*Requirement*. Across the listing, how many lines contain "debugPrint"? The reply is the number alone.
========================
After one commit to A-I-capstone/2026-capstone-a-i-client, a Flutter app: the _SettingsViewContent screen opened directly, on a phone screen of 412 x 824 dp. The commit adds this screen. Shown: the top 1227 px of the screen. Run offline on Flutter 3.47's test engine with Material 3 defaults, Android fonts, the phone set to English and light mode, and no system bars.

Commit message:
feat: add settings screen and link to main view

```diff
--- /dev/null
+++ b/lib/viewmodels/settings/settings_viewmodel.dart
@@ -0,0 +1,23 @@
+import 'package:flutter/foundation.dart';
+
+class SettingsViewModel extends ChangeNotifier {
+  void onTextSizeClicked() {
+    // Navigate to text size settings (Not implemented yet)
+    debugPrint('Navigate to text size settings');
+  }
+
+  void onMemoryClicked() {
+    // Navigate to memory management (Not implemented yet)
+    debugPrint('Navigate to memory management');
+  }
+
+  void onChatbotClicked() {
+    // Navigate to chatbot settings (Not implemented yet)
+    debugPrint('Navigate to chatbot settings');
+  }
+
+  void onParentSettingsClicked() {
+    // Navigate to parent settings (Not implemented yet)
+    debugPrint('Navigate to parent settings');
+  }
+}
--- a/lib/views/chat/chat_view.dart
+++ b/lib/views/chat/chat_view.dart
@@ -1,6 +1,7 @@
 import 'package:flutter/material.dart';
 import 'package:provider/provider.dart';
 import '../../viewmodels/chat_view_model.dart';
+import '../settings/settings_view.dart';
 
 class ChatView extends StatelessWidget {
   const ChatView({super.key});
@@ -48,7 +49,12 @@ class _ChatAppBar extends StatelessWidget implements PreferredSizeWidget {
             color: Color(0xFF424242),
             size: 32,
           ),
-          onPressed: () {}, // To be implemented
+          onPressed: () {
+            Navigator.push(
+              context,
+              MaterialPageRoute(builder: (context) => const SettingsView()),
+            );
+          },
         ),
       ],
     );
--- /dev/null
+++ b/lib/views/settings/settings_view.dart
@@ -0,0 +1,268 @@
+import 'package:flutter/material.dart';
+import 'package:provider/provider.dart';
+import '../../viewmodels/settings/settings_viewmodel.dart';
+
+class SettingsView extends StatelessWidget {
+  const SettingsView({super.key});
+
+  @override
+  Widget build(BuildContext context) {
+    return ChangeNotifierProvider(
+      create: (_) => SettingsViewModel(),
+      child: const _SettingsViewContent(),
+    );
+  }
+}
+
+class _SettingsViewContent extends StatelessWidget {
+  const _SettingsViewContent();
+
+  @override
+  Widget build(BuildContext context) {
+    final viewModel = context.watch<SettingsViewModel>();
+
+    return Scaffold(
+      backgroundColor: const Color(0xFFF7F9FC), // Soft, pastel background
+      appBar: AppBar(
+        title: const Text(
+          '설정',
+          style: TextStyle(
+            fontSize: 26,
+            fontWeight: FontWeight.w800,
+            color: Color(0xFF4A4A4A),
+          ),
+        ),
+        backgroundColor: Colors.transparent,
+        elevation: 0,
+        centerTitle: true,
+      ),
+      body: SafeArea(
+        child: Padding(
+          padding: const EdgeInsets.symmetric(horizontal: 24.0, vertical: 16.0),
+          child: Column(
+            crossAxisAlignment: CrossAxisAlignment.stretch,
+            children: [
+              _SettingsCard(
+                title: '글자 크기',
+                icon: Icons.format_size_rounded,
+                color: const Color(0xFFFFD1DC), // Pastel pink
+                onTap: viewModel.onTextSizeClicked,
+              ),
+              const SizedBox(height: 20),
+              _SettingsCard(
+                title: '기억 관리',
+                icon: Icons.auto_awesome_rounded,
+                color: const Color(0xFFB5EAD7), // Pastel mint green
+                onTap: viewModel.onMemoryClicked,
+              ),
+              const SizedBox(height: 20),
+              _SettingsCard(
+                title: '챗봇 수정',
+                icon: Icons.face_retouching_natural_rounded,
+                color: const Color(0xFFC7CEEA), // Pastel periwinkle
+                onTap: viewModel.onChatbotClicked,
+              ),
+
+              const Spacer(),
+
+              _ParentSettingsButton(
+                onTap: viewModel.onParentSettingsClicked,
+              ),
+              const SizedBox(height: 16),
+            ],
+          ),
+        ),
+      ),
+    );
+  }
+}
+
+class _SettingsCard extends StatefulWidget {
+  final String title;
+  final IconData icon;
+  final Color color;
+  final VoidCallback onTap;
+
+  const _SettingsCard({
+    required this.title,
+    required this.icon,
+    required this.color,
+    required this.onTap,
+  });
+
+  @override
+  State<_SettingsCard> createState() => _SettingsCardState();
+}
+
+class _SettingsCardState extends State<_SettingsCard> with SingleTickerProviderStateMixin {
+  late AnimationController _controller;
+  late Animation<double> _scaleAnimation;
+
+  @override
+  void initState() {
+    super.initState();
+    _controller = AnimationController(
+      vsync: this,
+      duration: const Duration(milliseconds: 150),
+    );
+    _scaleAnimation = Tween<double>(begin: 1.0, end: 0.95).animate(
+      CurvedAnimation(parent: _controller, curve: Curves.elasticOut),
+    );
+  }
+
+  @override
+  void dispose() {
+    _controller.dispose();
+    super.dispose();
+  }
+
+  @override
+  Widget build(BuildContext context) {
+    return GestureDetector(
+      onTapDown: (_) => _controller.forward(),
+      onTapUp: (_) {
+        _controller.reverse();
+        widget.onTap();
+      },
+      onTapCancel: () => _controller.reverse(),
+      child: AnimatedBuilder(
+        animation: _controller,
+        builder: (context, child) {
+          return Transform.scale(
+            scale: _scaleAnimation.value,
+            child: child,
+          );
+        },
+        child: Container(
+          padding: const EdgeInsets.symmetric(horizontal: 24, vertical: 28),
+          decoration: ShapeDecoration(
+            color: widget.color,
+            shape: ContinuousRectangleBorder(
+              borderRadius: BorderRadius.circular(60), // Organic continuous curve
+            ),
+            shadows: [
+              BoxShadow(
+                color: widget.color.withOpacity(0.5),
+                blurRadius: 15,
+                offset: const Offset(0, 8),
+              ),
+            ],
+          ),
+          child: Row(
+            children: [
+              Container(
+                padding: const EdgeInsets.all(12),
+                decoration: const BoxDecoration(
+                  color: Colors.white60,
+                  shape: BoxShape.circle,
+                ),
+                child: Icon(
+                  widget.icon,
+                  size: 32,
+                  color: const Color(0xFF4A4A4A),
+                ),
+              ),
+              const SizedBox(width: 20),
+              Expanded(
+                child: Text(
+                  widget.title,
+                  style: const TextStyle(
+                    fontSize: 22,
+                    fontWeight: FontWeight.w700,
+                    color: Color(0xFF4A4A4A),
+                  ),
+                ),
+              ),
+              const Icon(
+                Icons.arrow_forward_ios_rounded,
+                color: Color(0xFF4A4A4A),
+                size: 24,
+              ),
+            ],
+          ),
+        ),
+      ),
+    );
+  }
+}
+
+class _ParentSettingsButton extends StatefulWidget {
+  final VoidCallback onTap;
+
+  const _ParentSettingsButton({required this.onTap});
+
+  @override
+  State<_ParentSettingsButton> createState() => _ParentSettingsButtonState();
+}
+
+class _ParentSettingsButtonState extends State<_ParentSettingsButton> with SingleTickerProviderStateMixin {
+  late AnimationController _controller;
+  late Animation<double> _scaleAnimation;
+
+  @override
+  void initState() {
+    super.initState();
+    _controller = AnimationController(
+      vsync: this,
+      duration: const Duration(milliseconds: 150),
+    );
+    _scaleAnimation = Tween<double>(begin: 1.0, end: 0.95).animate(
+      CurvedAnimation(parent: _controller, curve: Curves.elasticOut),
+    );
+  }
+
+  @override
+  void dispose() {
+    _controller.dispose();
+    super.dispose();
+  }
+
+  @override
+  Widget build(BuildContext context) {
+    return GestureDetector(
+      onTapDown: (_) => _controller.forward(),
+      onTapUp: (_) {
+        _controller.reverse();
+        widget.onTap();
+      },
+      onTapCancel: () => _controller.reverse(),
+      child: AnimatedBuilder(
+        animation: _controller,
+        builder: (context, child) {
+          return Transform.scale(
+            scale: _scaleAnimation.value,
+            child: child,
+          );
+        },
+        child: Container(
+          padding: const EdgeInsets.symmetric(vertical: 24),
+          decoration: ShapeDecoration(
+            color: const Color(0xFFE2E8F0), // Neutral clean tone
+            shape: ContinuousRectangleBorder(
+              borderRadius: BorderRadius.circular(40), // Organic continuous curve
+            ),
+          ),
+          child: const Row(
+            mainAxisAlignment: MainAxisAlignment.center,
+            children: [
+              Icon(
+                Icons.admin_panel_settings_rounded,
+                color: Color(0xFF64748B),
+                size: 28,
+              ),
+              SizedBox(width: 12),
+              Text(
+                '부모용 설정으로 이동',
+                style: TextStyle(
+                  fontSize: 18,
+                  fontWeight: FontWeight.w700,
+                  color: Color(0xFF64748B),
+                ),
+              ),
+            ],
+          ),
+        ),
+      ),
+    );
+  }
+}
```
========================
*The answer*. 4